the name of a royal family that flourished among the Jews in the times of Christ and the Apostles. Herod the Great was the son of Antipater of Idumaea. Appointed king of Judaea B.C. 40 by the Roman Senate at the suggestion of Antony and with the consent of Octavian, he at length overcame the great opposition which the country made to him and took possession of the kingdom B.C. 37; and after the battle of Actium, he was confirmed by Octavian, whose favour he ever enjoyed. He was brave and skilled in war, learned and sagacious; but also extremely suspicious and cruel. Hence he destroyed the entire royal family of Hasmonaeans, put to death many of the Jews that opposed his government, and proceeded to kill even his dearly beloved wife Mariamne of the Hasmonaean line and his two sons she had borne him. By these acts of bloodshed, and especially by his love and imitation of Roman customs and institutions and by the burdensome taxes imposed upon his subjects, he so alienated the Jews that he was unable to regain their favour by his splendid restoration of the temple and other acts of munificence. He died in the 70th year of his age, the 37th year of his reign, the 4th before the Dionysian era. In his closing years John the Baptist and Christ were born; Matthew narrates that he commanded all the male children under two years old in Bethlehem to be slain.

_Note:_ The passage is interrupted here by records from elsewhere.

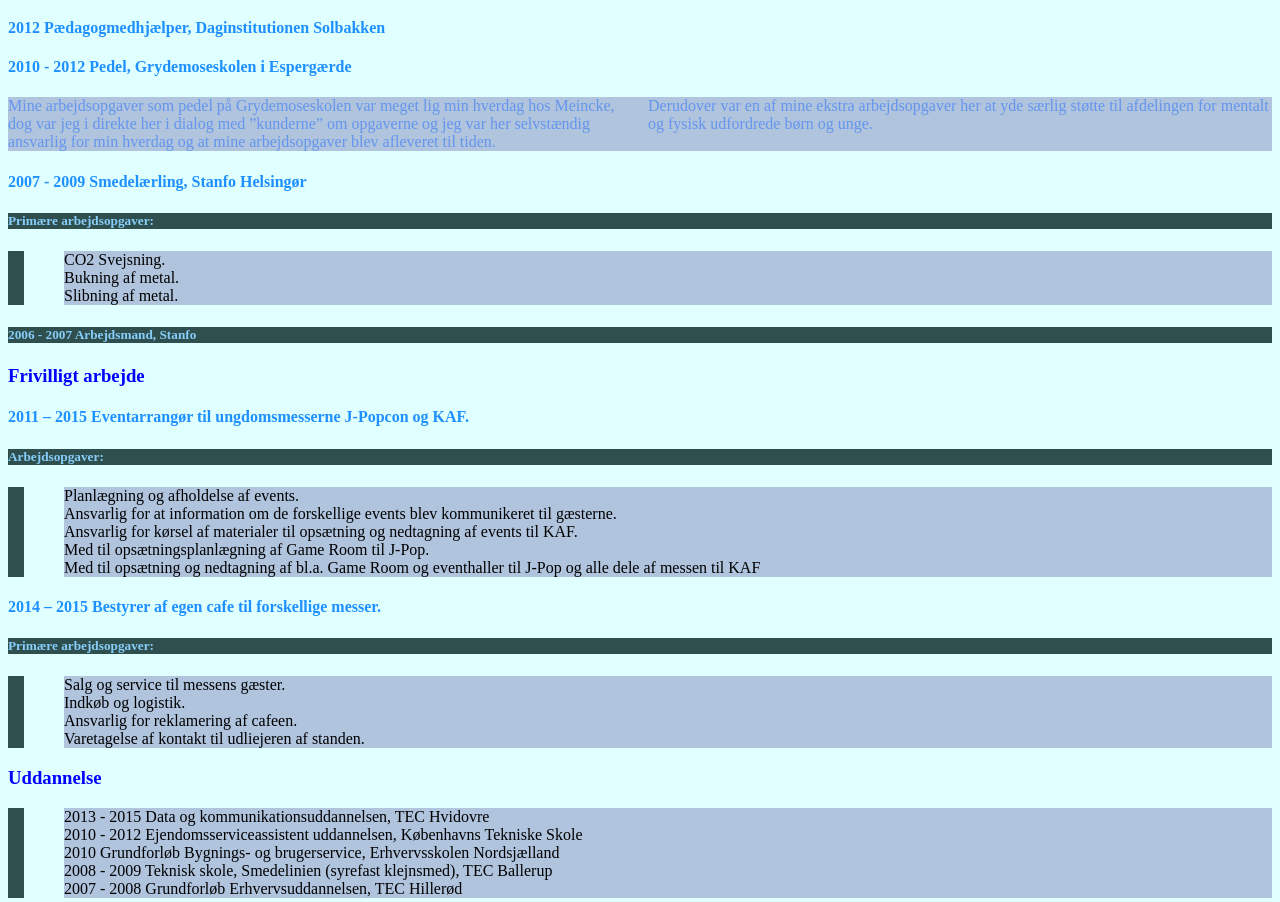
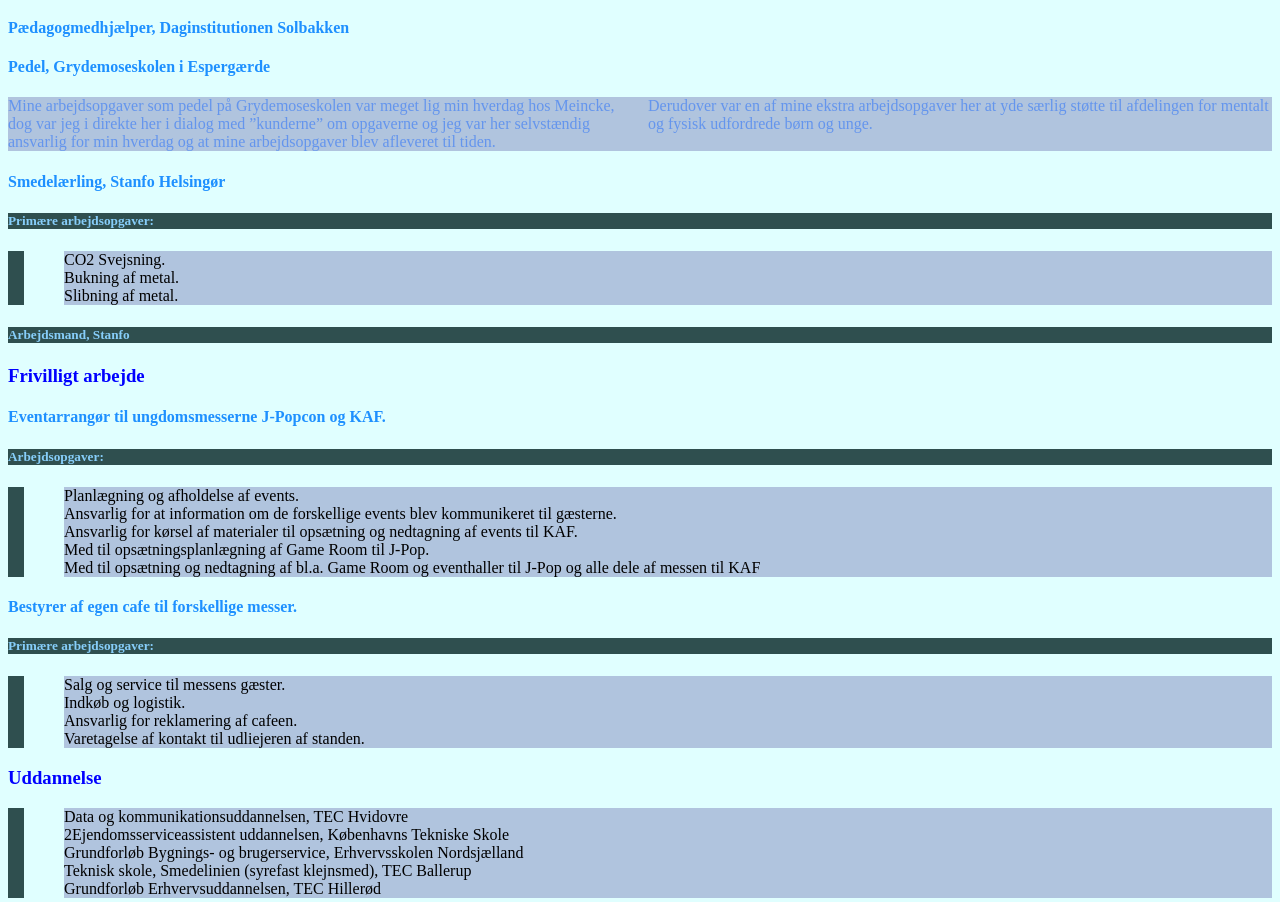
Before and after one commit to Mortinuss/Port-Folio, a plain HTML site: page CV.html in a window 1280 px wide. Shown: the part 1027-1929 px from the top of the page. Drawn offline with Linux system fonts and the light colour scheme.

Commit message:
Update CV.html

```diff
--- a/CV.html
+++ b/CV.html
@@ -8,7 +8,7 @@
 <body>
     <h1>CV</h1>
     <div>
-    <h4>2018 - Nu : Apple Tekniker, Servicepartner Danmark</h4>
+    <h4>Apple Tekniker, Servicepartner Danmark</h4>
 
     <h5>Primære arbejdsopgaver:</h5>
     <ul>
@@ -25,7 +25,7 @@
     </ul>
     </div>
 
-    <h4>2015 – 2018 Tekniker, Tier 1 Asset</h4>
+    <h4>Tekniker, Tier 1 Asset</h4>
     <h5>Primære arbejdsopgaver:</h5>
     <ul>
         <li>Reperation af laptops og stationære PC’er.</li>
@@ -37,7 +37,7 @@
         <li>Pakke og forsendelse af varer.</li>
         <li>Være behjælpelig i andre dele af produktionen bl.a. klargøring af varer til forsendelse,<br> kørsel af kassevogne, været en ekstra hånd hos lagerarbejderne.</li>
     </ul>
-    <h4>2012 - 2015  Ejendomsservicetekniker, Meincke Total Service</h4>
+    <h4>Ejendomsservicetekniker, Meincke Total Service</h4>
     <h5>Primære arbejdsopgaver:</h5>
     <ul>
         <li>Tilkaldekørsel til kunder med akut brug af vicevært.</li>
@@ -55,22 +55,22 @@
         <li>Betjening af alarmsystemer.</li>
         <li>Betjening af VVS.</li>
     </ul>
-    <h4>2012 Pædagogmedhjælper, Daginstitutionen Solbakken</h4>
-    <h4>2010 - 2012  Pedel, Grydemoseskolen i Espergærde</h4>
+    <h4>Pædagogmedhjælper, Daginstitutionen Solbakken</h4>
+    <h4>Pedel, Grydemoseskolen i Espergærde</h4>
     <p>
         Mine arbejdsopgaver som pedel på Grydemoseskolen var meget lig min hverdag hos Meincke,<br> dog var jeg i direkte her i dialog med ”kunderne” om opgaverne og jeg var her selvstændig ansvarlig for min hverdag og at mine arbejdsopgaver blev afleveret til tiden. <br>
         Derudover var en af mine ekstra arbejdsopgaver her at yde særlig støtte til afdelingen for mentalt og fysisk udfordrede børn og unge.
     </p>
-    <h4>2007 - 2009  Smedelærling, Stanfo Helsingør</h4>
+    <h4>Smedelærling, Stanfo Helsingør</h4>
     <h5>Primære arbejdsopgaver:</h5>
     <ul>
         <li>CO2 Svejsning.</li>
         <li>Bukning af metal.</li>
         <li>Slibning af metal.</li>
     </ul>
-    <h5>2006 - 2007  Arbejdsmand, Stanfo</h5>
+    <h5>Arbejdsmand, Stanfo</h5>
     <h3>Frivilligt arbejde</h3>
-    <h4>2011 – 2015 Eventarrangør til ungdomsmesserne J-Popcon og KAF.</h4>
+    <h4>Eventarrangør til ungdomsmesserne J-Popcon og KAF.</h4>
     <h5>Arbejdsopgaver:</h5>
     <ul>
         <li>Planlægning og afholdelse af events.</li>
@@ -79,7 +79,7 @@
         <li>Med til opsætningsplanlægning af Game Room til J-Pop.</li>
         <li>Med til opsætning og nedtagning af bl.a. Game Room og eventhaller til J-Pop og alle dele af messen til KAF</li>
     </ul>
-    <h4>2014 – 2015 Bestyrer af egen cafe til forskellige messer.</h4>
+    <h4>Bestyrer af egen cafe til forskellige messer.</h4>
     <h5>Primære arbejdsopgaver:</h5>
     <ul>
         <li>Salg og service til messens gæster.</li>
@@ -89,11 +89,11 @@
     </ul>
     <h3>Uddannelse</h3>
     <ul>
-        <li>2013 - 2015 Data og kommunikationsuddannelsen, TEC Hvidovre</li>
-        <li>2010 - 2012 Ejendomsserviceassistent uddannelsen,  Københavns Tekniske Skole</li>
-        <li>2010        Grundforløb Bygnings- og brugerservice, Erhvervsskolen Nordsjælland</li>
-        <li>2008 - 2009 Teknisk skole, Smedelinien (syrefast klejnsmed), TEC Ballerup</li>
-        <li>2007 - 2008 Grundforløb Erhvervsuddannelsen, TEC Hillerød</li>
+        <li>Data og kommunikationsuddannelsen, TEC Hvidovre</li>
+        <li>2Ejendomsserviceassistent uddannelsen,  Københavns Tekniske Skole</li>
+        <li>Grundforløb Bygnings- og brugerservice, Erhvervsskolen Nordsjælland</li>
+        <li>Teknisk skole, Smedelinien (syrefast klejnsmed), TEC Ballerup</li>
+        <li>Grundforløb Erhvervsuddannelsen, TEC Hillerød</li>
     </ul>
 
     <h3>Kurser</h3>
```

Herod surnamed "Antipas", was the son of Herod the Great and Malthace, a Samaritan woman. After the death of his father he was appointed by the Romans tetrarch of Galilee and Peraea. His first wife was the daughter of Aretas, king of Arabia; but he subsequently repudiated her and took to himself Herodias, the wife of his brother Herod Philip; and in consequence Aretas, his father-in-law, made war against him and conquered him. He cast John the Baptist into prison because John had rebuked him for this unlawful connection; and afterwards, at the instigation of Herodias, he ordered him to be beheaded. Induced by her, too, he went to Rome to obtain from the emperor the title of king. But in consequence of the accusations brought against him by Herod Agrippa I, Caligula banished him (A.D.
to Lugdunum in Gaul, where he seems to have died. He was light minded, sensual and vicious.
Herod Agrippa I was the son of Aristobulus and Berenice, and grandson of Herod the Great. After various changes in fortune, he gained the favour of Caligula and Claudius to such a degree that he gradually obtained the government of all of Palestine, with the title of king. He died at Caesarea, A.D. 44, at the age of 54, in the seventh [or the 4th, reckoning from the extension of his dominions by Claudius] year of his reign, just after having ordered James the apostle, son of Zebedee, to be slain, and Peter to be cast into prison: Acts 12:
(Herod) Agrippa II, son of Herod Agrippa I. When his father died he was a youth of seventeen. In A.D. 48 he received from Claudius Caesar the government of Chalcis, with the right of appointing the Jewish high priests, together with the care and oversight of the temple at Jerusalem. Four years later Claudius took from him Chalcis and gave him instead a larger domain, of Batanaea, Trachonitis, and Gaulanitis, with the title of king. To those reigns Nero, in A.D. 53, added Tiberias and Taricheae and Peraean Julias, with fourteen neighbouring villages. He is mentioned in Acts 25 and 26. In the Jewish war, although he strove in vain to restrain the fury of the seditious and bellicose populace, he did not desert to the Roman side. After the fall of Jerusalem, he was vested with praetorian rank and kept the kingdom entire until his death, which took place in the third year of the emperor Trajan, [the 73rd year of his life, and the 52nd of his reign] He was the last representative of the Herodian dynasty.